The answer is pretty weird. Shane aptly describes the experience as "dreamlike," with the setting frequently, and seemingly without reason, changing from scene to scene. For example, in one playthrough, the AI opened the game with a scene set in space only then to quickly transition things to a "labyrinth of twisty little passages, all alike." If there's a throughline to many of the scenarios, it's Zork, one of the games used to train the neural net and a classic in the genre. The AI will frequently call on the 40-year-old game to react to the player, more often than not presenting trolls as an obstacle to progress. See below:
The troll steps out from beneath the bridge and blocks your way.
You are on the south side of the chasm.
A nod is given to the infinite wonder that is Urbzig.
A solid rainbow spans the chasm.
Another quirk of the game is that it doesn't flow like a traditional narrative: there's no beginning, middle and end to each scenario. Instead, each session is an endless marathon, with more trolls than bridges.

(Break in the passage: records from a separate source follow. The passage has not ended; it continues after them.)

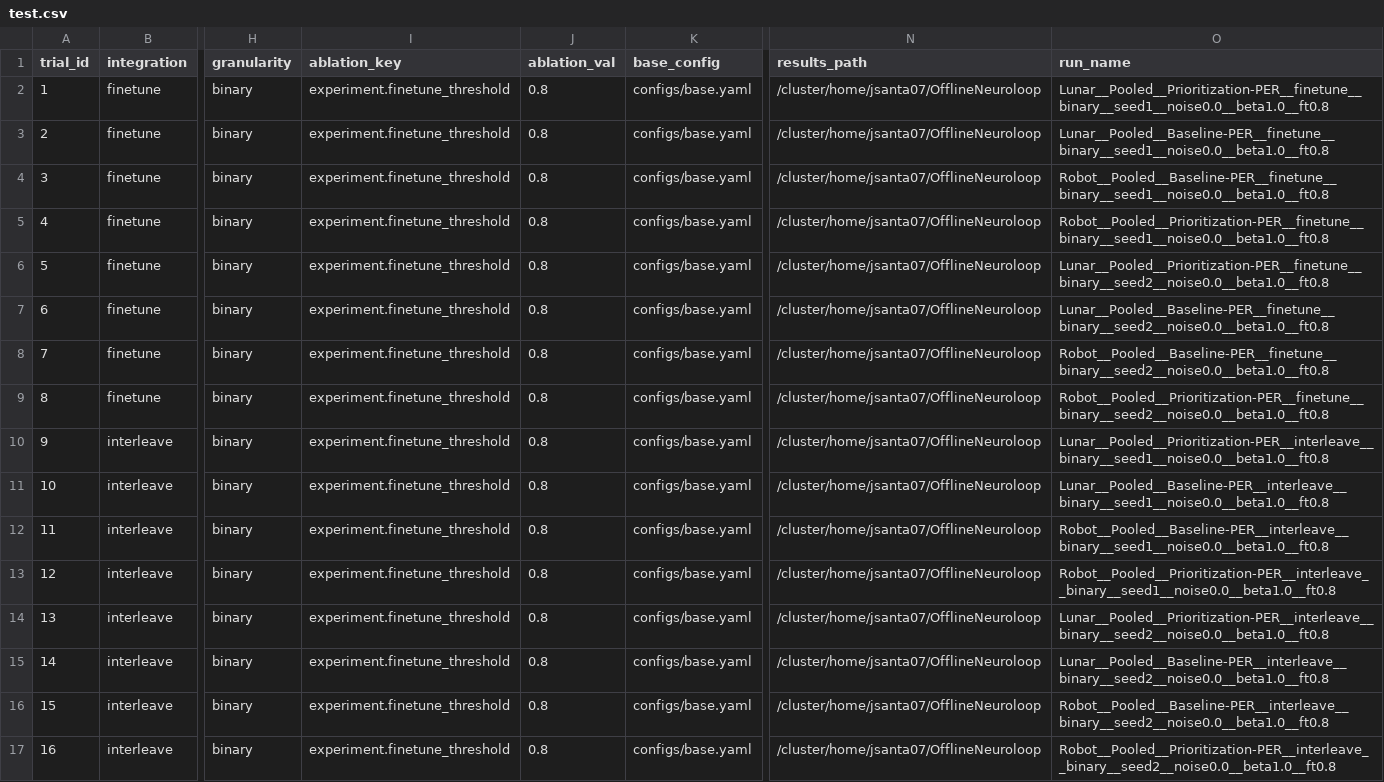
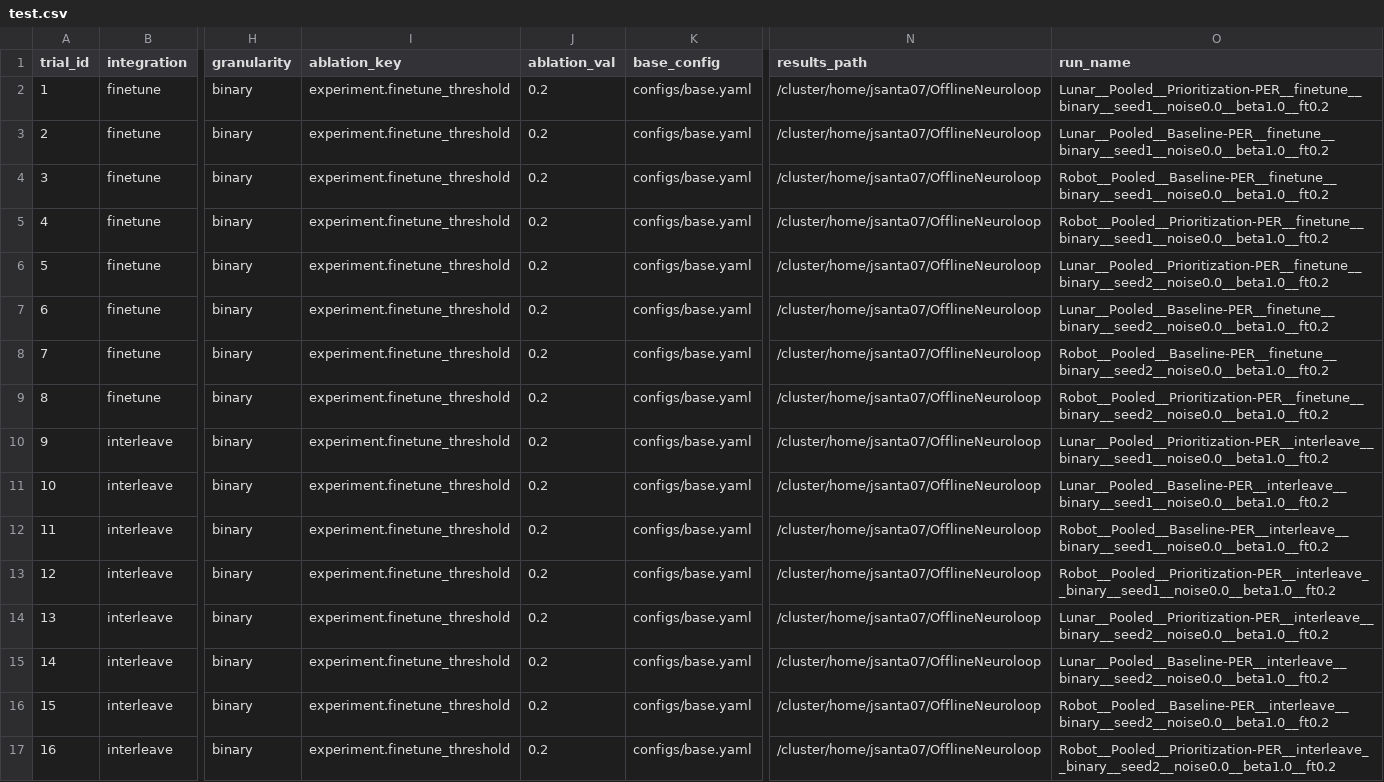
Before and after one commit to your-profile/OfflineNeuroloop, a CSV file: manifests/test.csv, drawn as a sheet; only a part is shown, gaps mark what is left out; the diff names each change by its address in the sheet, - before the commit and + after, or states it on an @@ line.

Commit message:
final updates

```diff
--- a/manifests/test.csv
+++ b/manifests/test.csv
-J2:J17 (ablation_val): 0.8
+J2:J17 (ablation_val): 0.2
-O2 (run_name): Lunar__Pooled__Prioritization-PER__finetune__binary__seed1__noise0.0__beta1.0__ft0.8
+O2 (run_name): Lunar__Pooled__Prioritization-PER__finetune__binary__seed1__noise0.0__beta1.0__ft0.2
-O3 (run_name): Lunar__Pooled__Baseline-PER__finetune__binary__seed1__noise0.0__beta1.0__ft0.8
+O3 (run_name): Lunar__Pooled__Baseline-PER__finetune__binary__seed1__noise0.0__beta1.0__ft0.2
-O4 (run_name): Robot__Pooled__Baseline-PER__finetune__binary__seed1__noise0.0__beta1.0__ft0.8
+O4 (run_name): Robot__Pooled__Baseline-PER__finetune__binary__seed1__noise0.0__beta1.0__ft0.2
-O5 (run_name): Robot__Pooled__Prioritization-PER__finetune__binary__seed1__noise0.0__beta1.0__ft0.8
+O5 (run_name): Robot__Pooled__Prioritization-PER__finetune__binary__seed1__noise0.0__beta1.0__ft0.2
-O6 (run_name): Lunar__Pooled__Prioritization-PER__finetune__binary__seed2__noise0.0__beta1.0__ft0.8
+O6 (run_name): Lunar__Pooled__Prioritization-PER__finetune__binary__seed2__noise0.0__beta1.0__ft0.2
-O7 (run_name): Lunar__Pooled__Baseline-PER__finetune__binary__seed2__noise0.0__beta1.0__ft0.8
+O7 (run_name): Lunar__Pooled__Baseline-PER__finetune__binary__seed2__noise0.0__beta1.0__ft0.2
-O8 (run_name): Robot__Pooled__Baseline-PER__finetune__binary__seed2__noise0.0__beta1.0__ft0.8
+O8 (run_name): Robot__Pooled__Baseline-PER__finetune__binary__seed2__noise0.0__beta1.0__ft0.2
-O9 (run_name): Robot__Pooled__Prioritization-PER__finetune__binary__seed2__noise0.0__beta1.0__ft0.8
+O9 (run_name): Robot__Pooled__Prioritization-PER__finetune__binary__seed2__noise0.0__beta1.0__ft0.2
-O10 (run_name): Lunar__Pooled__Prioritization-PER__interleave__binary__seed1__noise0.0__beta1.0__ft0.8
+O10 (run_name): Lunar__Pooled__Prioritization-PER__interleave__binary__seed1__noise0.0__beta1.0__ft0.2
-O11 (run_name): Lunar__Pooled__Baseline-PER__interleave__binary__seed1__noise0.0__beta1.0__ft0.8
+O11 (run_name): Lunar__Pooled__Baseline-PER__interleave__binary__seed1__noise0.0__beta1.0__ft0.2
-O12 (run_name): Robot__Pooled__Baseline-PER__interleave__binary__seed1__noise0.0__beta1.0__ft0.8
+O12 (run_name): Robot__Pooled__Baseline-PER__interleave__binary__seed1__noise0.0__beta1.0__ft0.2
-O13 (run_name): Robot__Pooled__Prioritization-PER__interleave__binary__seed1__noise0.0__beta1.0__ft0.8
+O13 (run_name): Robot__Pooled__Prioritization-PER__interleave__binary__seed1__noise0.0__beta1.0__ft0.2
-O14 (run_name): Lunar__Pooled__Prioritization-PER__interleave__binary__seed2__noise0.0__beta1.0__ft0.8
+O14 (run_name): Lunar__Pooled__Prioritization-PER__interleave__binary__seed2__noise0.0__beta1.0__ft0.2
-O15 (run_name): Lunar__Pooled__Baseline-PER__interleave__binary__seed2__noise0.0__beta1.0__ft0.8
+O15 (run_name): Lunar__Pooled__Baseline-PER__interleave__binary__seed2__noise0.0__beta1.0__ft0.2
-O16 (run_name): Robot__Pooled__Baseline-PER__interleave__binary__seed2__noise0.0__beta1.0__ft0.8
+O16 (run_name): Robot__Pooled__Baseline-PER__interleave__binary__seed2__noise0.0__beta1.0__ft0.2
-O17 (run_name): Robot__Pooled__Prioritization-PER__interleave__binary__seed2__noise0.0__beta1.0__ft0.8
+O17 (run_name): Robot__Pooled__Prioritization-PER__interleave__binary__seed2__noise0.0__beta1.0__ft0.2
```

And yet what's remarkable about each scene is how they nail the tone of classic PC adventure games. There's something about how the AI jumps from scenario to scenario that captures the atmosphere of those games. If you want to embark on your own AI-generated fever dream, you can do so by visiting the Google Colab document Nathan created. Just be prepared for a DOS-like experience. It's part of the appeal.